- _Exercise_:
Copy out each line featuring the string "slug" from the entries beneath.

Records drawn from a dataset
######
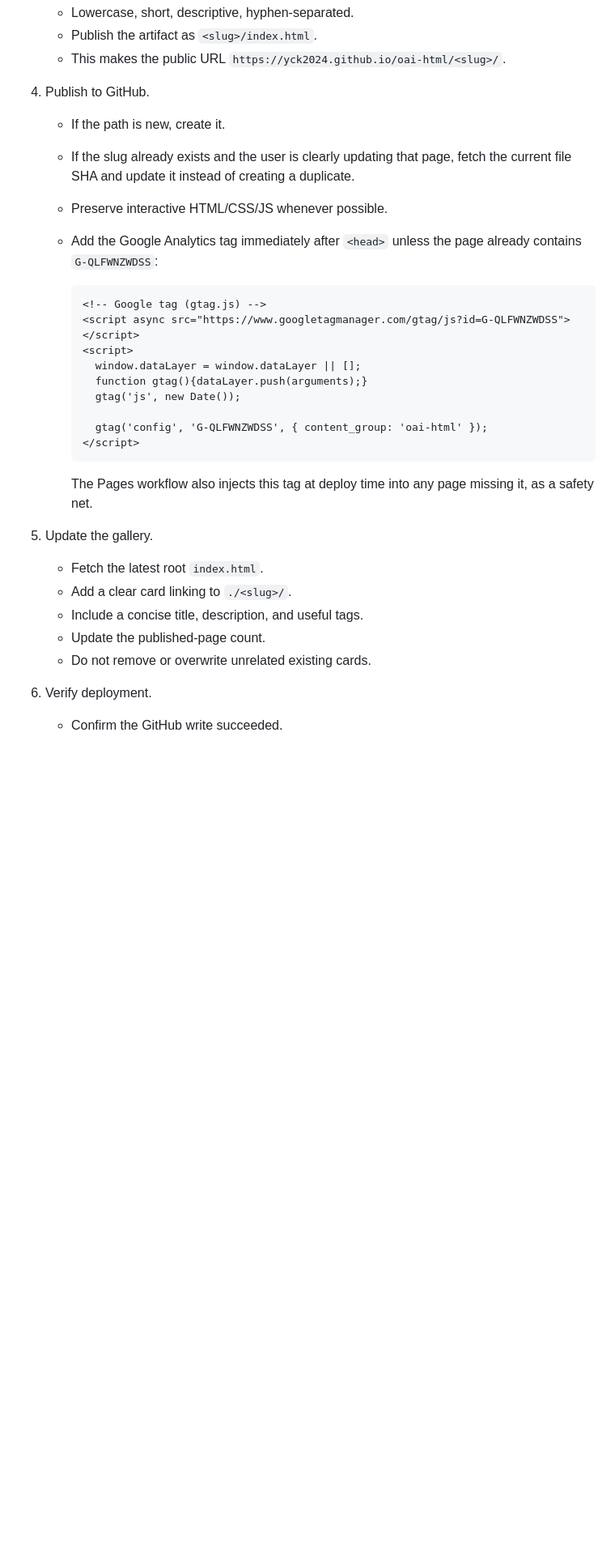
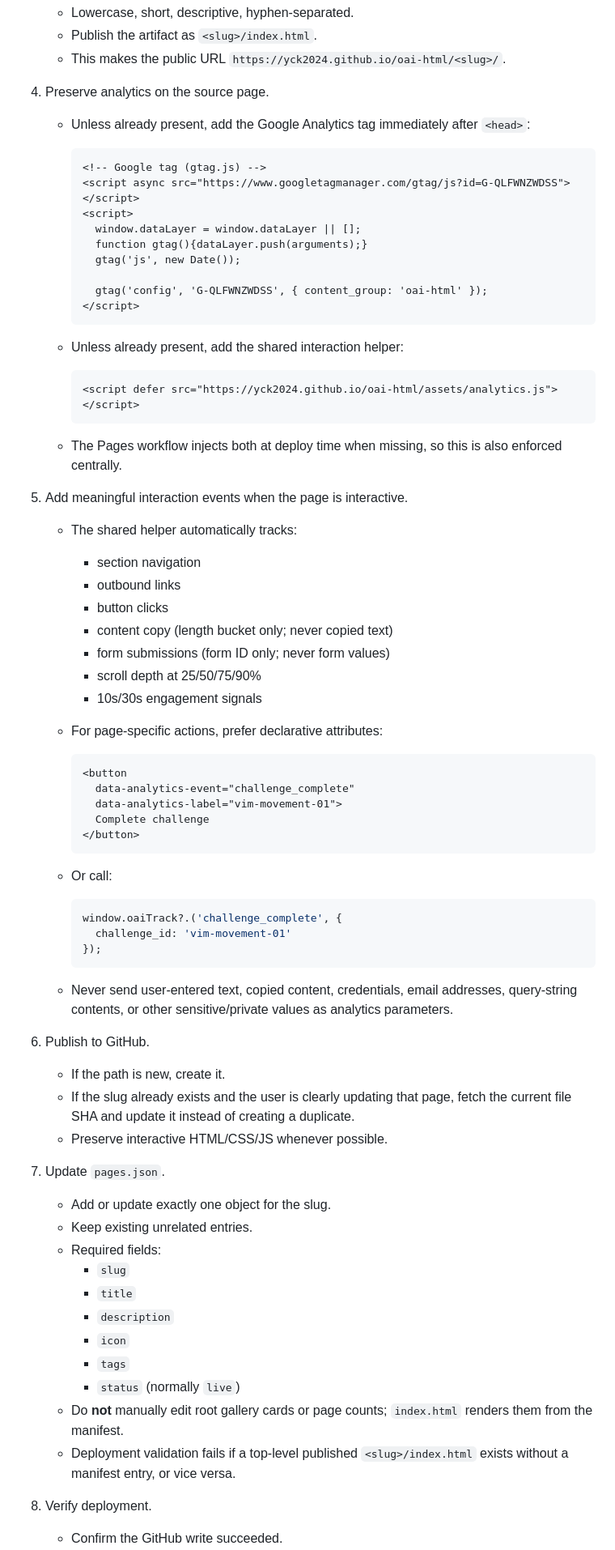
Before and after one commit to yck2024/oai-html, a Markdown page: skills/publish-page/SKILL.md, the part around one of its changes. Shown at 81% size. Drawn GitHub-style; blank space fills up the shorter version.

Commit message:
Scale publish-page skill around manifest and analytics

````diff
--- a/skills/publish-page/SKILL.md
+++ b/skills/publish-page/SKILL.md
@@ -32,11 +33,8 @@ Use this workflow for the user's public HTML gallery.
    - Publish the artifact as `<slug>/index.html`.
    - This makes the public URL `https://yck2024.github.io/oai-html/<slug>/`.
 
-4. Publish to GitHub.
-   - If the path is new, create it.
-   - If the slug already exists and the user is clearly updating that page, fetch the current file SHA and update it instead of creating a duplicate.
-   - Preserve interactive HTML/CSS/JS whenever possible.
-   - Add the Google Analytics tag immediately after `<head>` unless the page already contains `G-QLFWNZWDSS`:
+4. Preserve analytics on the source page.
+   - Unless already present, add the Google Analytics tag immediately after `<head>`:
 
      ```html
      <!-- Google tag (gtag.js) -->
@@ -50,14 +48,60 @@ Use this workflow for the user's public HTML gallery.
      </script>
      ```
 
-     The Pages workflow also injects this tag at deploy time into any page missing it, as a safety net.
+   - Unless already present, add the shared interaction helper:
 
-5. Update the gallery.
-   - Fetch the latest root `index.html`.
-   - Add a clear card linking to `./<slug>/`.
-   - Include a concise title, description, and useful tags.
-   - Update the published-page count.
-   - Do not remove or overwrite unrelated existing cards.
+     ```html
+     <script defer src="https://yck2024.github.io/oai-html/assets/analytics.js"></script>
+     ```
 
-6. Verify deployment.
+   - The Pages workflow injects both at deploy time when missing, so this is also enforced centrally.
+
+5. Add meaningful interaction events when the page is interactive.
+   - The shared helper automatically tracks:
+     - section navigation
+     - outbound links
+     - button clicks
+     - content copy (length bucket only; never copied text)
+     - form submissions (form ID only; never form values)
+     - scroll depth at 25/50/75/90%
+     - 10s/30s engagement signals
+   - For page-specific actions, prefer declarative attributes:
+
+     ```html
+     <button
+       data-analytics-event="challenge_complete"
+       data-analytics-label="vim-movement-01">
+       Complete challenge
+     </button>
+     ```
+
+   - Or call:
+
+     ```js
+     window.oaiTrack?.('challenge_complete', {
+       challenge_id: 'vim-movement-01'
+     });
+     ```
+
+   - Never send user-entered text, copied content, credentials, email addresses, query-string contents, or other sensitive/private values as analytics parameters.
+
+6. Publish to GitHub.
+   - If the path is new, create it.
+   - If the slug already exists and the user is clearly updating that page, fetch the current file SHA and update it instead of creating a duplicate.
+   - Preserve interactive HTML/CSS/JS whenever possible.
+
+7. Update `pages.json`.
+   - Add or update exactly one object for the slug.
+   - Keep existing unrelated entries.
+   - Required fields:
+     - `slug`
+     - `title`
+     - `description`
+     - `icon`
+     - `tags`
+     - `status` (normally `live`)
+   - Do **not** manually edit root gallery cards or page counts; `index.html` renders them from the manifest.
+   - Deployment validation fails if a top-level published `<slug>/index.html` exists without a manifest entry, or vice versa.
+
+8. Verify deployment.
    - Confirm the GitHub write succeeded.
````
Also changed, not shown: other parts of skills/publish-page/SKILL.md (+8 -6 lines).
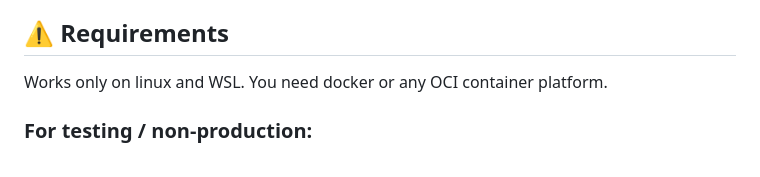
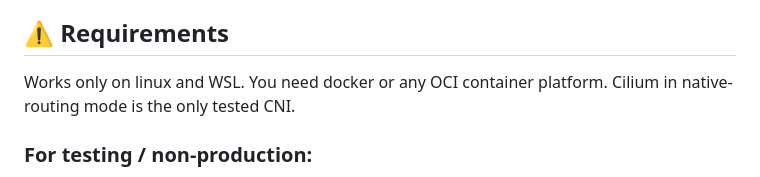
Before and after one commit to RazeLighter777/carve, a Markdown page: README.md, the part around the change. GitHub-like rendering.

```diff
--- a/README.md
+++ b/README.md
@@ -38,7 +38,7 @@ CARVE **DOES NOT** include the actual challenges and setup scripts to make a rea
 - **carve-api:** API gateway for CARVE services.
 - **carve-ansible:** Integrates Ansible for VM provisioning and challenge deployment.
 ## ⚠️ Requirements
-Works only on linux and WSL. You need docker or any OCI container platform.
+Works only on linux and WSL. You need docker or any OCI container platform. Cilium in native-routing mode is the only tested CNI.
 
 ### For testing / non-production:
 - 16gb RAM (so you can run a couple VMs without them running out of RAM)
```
######
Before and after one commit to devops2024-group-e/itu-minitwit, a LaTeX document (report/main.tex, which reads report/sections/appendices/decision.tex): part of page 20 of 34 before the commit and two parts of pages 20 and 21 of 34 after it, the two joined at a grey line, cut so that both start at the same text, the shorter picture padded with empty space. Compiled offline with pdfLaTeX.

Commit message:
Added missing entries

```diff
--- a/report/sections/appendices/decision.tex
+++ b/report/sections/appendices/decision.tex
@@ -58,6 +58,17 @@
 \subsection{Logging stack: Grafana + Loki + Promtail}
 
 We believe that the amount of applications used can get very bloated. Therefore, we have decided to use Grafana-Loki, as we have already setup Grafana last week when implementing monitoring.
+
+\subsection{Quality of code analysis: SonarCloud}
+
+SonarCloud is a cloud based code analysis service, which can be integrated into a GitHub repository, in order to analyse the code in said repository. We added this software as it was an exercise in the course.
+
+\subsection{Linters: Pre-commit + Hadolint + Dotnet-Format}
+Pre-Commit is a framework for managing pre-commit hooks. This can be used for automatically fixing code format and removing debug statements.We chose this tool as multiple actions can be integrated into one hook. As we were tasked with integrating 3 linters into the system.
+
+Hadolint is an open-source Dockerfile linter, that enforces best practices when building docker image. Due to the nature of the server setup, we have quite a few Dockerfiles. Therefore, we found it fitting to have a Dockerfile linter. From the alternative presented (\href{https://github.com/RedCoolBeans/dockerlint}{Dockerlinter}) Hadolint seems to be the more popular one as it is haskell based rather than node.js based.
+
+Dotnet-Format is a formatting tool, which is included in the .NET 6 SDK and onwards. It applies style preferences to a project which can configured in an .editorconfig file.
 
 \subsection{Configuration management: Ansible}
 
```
######
- _Exercise solution_:
    - Publish the artifact as `<slug>/index.html`.
    - This makes the public URL `https://yck2024.github.io/oai-html/<slug>/`.
-   - If the slug already exists and the user is clearly updating that page, fetch the current file SHA and update it instead of creating a duplicate.
-   - Add a clear card linking to `./<slug>/`.
+   - If the slug already exists and the user is clearly updating that page, fetch the current file SHA and update it instead of creating a duplicate.
+   - Add or update exactly one object for the slug.
+     - `slug`
+   - Deployment validation fails if a top-level published `<slug>/index.html` exists without a manifest entry, or vice versa.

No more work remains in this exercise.